__Task statement__
Each entry is to be given again exactly; drop the images.
------------------------------
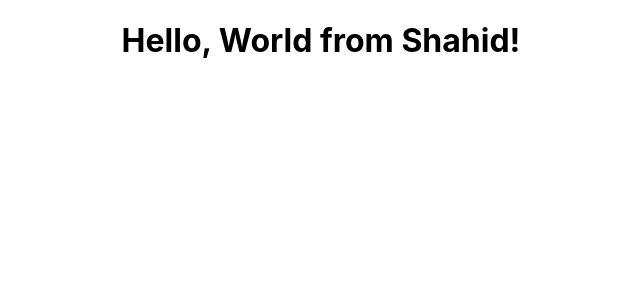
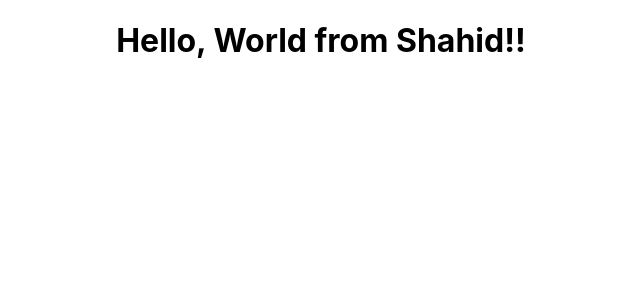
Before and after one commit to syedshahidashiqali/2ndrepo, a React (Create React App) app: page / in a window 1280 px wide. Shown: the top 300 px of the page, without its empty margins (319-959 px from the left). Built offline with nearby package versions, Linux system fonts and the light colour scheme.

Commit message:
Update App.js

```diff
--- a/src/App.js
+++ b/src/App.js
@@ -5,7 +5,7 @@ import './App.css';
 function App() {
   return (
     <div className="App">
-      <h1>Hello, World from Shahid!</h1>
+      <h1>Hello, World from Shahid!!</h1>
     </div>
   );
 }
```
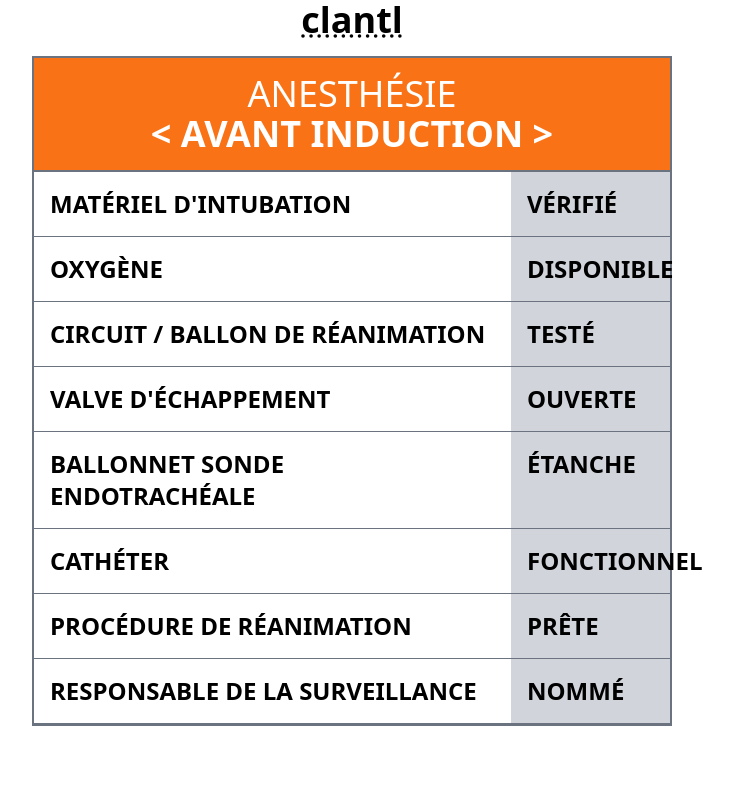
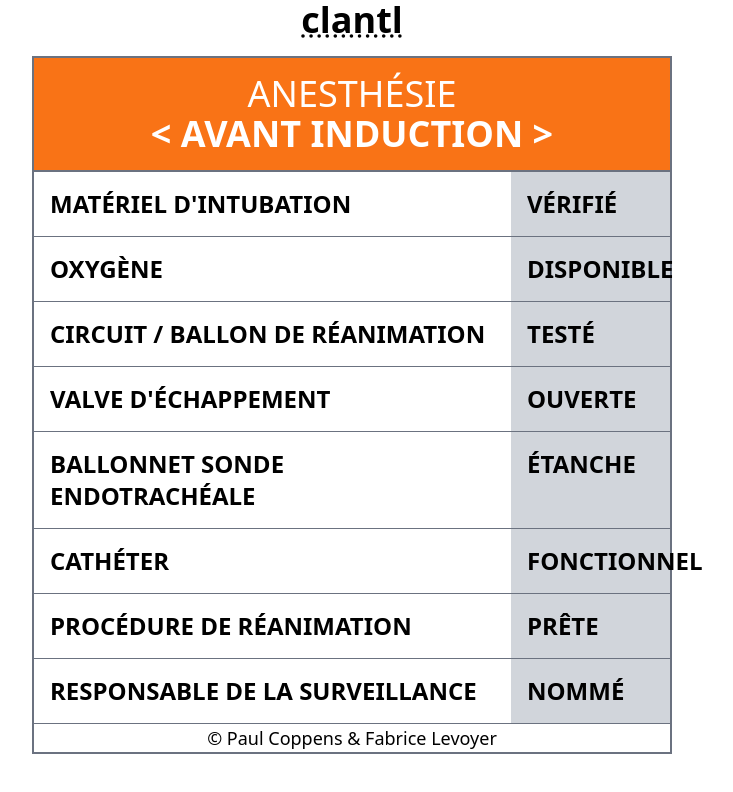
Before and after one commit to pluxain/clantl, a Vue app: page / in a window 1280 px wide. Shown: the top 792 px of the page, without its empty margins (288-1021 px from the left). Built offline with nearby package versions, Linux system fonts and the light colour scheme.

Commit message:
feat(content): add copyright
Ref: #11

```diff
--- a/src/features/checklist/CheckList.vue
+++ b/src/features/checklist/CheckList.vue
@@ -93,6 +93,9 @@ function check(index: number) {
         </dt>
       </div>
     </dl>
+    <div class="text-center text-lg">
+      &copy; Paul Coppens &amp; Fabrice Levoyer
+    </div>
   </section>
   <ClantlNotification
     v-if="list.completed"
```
------------------------------
__Result__
Before and after one commit to syedshahidashiqali/2ndrepo, a React (Create React App) app: page / in a window 1280 px wide. Shown: the top 300 px of the page, without its empty margins (319-959 px from the left). Built offline with nearby package versions, Linux system fonts and the light colour scheme.

Commit message:
Update App.js

```diff
--- a/src/App.js
+++ b/src/App.js
@@ -5,7 +5,7 @@ import './App.css';
 function App() {
   return (
     <div className="App">
-      <h1>Hello, World from Shahid!</h1>
+      <h1>Hello, World from Shahid!!</h1>
     </div>
   );
 }
```
Before and after one commit to pluxain/clantl, a Vue app: page / in a window 1280 px wide. Shown: the top 792 px of the page, without its empty margins (288-1021 px from the left). Built offline with nearby package versions, Linux system fonts and the light colour scheme.

Commit message:
feat(content): add copyright
Ref: #11

```diff
--- a/src/features/checklist/CheckList.vue
+++ b/src/features/checklist/CheckList.vue
@@ -93,6 +93,9 @@ function check(index: number) {
         </dt>
       </div>
     </dl>
+    <div class="text-center text-lg">
+      &copy; Paul Coppens &amp; Fabrice Levoyer
+    </div>
   </section>
   <ClantlNotification
     v-if="list.completed"
```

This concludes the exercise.